## Work to complete
Among the records below, find each line that includes the string "padding" and copy it.

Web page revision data
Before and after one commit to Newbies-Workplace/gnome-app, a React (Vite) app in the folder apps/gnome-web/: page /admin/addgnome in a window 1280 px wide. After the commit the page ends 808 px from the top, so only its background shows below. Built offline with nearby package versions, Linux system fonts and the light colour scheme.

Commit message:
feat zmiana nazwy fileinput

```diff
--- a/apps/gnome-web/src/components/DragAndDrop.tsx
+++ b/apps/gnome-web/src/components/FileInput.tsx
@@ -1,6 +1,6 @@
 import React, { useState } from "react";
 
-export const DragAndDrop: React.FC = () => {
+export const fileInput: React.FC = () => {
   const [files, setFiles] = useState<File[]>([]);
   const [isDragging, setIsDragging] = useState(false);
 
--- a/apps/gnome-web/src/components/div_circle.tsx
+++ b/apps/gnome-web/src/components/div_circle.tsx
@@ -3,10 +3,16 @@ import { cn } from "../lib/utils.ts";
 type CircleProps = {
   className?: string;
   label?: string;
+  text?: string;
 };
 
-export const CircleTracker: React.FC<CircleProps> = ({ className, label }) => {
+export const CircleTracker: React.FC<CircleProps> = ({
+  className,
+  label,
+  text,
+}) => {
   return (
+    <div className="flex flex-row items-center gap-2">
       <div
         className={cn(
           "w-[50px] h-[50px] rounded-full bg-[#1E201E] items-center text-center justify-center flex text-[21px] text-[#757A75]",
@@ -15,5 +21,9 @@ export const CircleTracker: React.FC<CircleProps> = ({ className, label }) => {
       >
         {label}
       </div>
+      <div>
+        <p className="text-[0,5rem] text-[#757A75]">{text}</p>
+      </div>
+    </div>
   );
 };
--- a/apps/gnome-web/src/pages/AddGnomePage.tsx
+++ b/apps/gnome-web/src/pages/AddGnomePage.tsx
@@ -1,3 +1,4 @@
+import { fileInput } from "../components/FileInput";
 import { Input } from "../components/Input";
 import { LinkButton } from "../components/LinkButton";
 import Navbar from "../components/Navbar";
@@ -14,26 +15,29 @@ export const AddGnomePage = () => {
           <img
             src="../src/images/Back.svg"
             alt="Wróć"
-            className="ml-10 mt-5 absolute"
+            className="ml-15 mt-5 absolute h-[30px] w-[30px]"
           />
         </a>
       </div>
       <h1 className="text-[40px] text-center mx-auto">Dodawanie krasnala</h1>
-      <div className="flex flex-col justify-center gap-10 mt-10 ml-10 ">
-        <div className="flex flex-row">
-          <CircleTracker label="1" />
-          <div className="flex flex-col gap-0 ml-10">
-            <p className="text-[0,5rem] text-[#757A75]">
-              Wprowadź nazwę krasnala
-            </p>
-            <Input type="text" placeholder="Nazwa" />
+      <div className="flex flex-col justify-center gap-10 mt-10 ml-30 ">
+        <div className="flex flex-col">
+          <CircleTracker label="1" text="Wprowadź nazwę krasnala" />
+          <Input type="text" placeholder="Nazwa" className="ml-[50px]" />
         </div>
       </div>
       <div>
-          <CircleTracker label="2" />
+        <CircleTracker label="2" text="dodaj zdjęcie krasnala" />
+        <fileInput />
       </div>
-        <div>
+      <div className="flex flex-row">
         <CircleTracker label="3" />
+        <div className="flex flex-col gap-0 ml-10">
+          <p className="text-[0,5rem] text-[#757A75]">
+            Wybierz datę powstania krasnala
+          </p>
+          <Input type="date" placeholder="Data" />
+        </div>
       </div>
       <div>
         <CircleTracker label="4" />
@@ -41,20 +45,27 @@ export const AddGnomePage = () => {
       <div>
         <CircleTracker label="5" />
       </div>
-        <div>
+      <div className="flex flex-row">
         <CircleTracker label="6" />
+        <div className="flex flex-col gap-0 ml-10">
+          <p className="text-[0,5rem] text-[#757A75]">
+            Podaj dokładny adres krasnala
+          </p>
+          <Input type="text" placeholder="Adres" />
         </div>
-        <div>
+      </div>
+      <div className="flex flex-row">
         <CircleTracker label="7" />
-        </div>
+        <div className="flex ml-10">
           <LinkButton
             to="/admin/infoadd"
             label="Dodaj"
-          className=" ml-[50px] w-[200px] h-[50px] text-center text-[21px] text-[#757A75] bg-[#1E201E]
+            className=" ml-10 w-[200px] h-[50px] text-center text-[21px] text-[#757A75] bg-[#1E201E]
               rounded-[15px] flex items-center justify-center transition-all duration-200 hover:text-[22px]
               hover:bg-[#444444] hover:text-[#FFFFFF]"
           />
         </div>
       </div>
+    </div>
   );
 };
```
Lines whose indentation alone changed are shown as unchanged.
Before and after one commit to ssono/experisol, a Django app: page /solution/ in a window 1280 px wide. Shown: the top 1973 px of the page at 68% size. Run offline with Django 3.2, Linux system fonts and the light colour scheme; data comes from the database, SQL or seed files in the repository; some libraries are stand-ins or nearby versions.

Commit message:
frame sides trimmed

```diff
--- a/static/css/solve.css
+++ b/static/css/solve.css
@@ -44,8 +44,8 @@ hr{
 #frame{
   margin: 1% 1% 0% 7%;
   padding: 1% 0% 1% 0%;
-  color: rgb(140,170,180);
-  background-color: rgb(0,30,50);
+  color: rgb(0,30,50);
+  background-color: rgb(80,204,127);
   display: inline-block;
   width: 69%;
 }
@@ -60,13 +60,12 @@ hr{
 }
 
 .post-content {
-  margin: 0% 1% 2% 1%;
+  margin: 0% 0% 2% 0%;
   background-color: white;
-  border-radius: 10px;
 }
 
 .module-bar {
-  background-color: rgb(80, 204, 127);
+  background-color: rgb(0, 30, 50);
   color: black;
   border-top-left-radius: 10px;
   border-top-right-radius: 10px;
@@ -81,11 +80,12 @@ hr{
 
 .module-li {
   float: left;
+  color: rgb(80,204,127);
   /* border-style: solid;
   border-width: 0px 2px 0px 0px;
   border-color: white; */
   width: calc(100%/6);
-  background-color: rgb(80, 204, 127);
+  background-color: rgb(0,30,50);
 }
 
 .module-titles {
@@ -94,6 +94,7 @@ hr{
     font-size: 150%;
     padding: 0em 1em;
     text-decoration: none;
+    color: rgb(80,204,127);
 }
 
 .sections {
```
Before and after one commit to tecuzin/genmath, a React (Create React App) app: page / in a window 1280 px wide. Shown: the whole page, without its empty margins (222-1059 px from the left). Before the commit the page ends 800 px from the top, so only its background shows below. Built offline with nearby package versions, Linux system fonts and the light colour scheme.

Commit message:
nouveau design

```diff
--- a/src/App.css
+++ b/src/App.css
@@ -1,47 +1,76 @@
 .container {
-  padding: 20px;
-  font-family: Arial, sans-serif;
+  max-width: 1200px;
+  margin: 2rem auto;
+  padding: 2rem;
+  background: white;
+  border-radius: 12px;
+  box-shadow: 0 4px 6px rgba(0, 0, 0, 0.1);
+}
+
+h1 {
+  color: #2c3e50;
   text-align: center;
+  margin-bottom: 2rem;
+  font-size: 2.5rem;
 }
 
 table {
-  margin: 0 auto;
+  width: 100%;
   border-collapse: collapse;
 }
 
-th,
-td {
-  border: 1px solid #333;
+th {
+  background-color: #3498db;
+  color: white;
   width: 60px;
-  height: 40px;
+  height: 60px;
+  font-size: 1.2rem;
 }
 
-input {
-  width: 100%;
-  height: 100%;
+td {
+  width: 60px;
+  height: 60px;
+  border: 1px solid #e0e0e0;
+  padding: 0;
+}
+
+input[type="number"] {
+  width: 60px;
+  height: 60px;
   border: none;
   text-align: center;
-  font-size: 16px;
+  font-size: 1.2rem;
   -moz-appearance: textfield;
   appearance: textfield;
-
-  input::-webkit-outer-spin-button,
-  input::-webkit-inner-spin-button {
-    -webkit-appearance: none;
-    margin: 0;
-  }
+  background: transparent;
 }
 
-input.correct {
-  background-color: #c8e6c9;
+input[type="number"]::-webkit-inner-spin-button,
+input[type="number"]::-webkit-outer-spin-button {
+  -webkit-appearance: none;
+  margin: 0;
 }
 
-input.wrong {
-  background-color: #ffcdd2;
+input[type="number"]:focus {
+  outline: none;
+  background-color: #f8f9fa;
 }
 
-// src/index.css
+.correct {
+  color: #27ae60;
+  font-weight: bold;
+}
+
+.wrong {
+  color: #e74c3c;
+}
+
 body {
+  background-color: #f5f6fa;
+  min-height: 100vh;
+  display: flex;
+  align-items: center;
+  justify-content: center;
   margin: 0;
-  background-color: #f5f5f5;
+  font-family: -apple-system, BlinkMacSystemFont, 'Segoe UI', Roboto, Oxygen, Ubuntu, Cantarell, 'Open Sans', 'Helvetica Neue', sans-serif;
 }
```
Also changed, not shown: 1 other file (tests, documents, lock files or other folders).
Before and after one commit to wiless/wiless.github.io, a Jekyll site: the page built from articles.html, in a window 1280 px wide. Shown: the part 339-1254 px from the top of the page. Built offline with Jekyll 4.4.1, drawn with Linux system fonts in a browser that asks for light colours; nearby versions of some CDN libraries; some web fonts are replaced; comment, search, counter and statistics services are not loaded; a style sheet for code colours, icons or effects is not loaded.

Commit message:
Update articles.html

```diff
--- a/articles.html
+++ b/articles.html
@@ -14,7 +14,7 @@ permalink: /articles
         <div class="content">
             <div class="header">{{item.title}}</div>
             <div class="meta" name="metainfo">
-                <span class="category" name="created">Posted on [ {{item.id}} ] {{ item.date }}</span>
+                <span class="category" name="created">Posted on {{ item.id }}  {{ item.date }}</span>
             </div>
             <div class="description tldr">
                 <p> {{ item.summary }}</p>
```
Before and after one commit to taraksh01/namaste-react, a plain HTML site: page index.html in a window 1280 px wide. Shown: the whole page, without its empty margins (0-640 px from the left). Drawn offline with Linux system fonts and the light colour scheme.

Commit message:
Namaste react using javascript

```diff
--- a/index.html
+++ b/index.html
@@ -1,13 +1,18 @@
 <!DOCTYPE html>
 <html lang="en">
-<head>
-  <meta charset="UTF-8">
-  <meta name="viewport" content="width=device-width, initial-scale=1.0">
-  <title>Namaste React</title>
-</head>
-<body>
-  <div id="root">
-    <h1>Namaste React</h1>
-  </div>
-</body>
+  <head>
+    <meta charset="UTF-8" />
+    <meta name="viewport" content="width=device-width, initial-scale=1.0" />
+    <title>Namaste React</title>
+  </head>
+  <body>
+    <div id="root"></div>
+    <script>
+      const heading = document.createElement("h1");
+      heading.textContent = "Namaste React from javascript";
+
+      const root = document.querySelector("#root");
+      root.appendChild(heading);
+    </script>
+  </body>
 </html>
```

## Solution to the exercise
   padding: 1% 0% 1% 0%;
     padding: 0em 1em;
-  padding: 20px;
+  padding: 2rem;
+  padding: 0;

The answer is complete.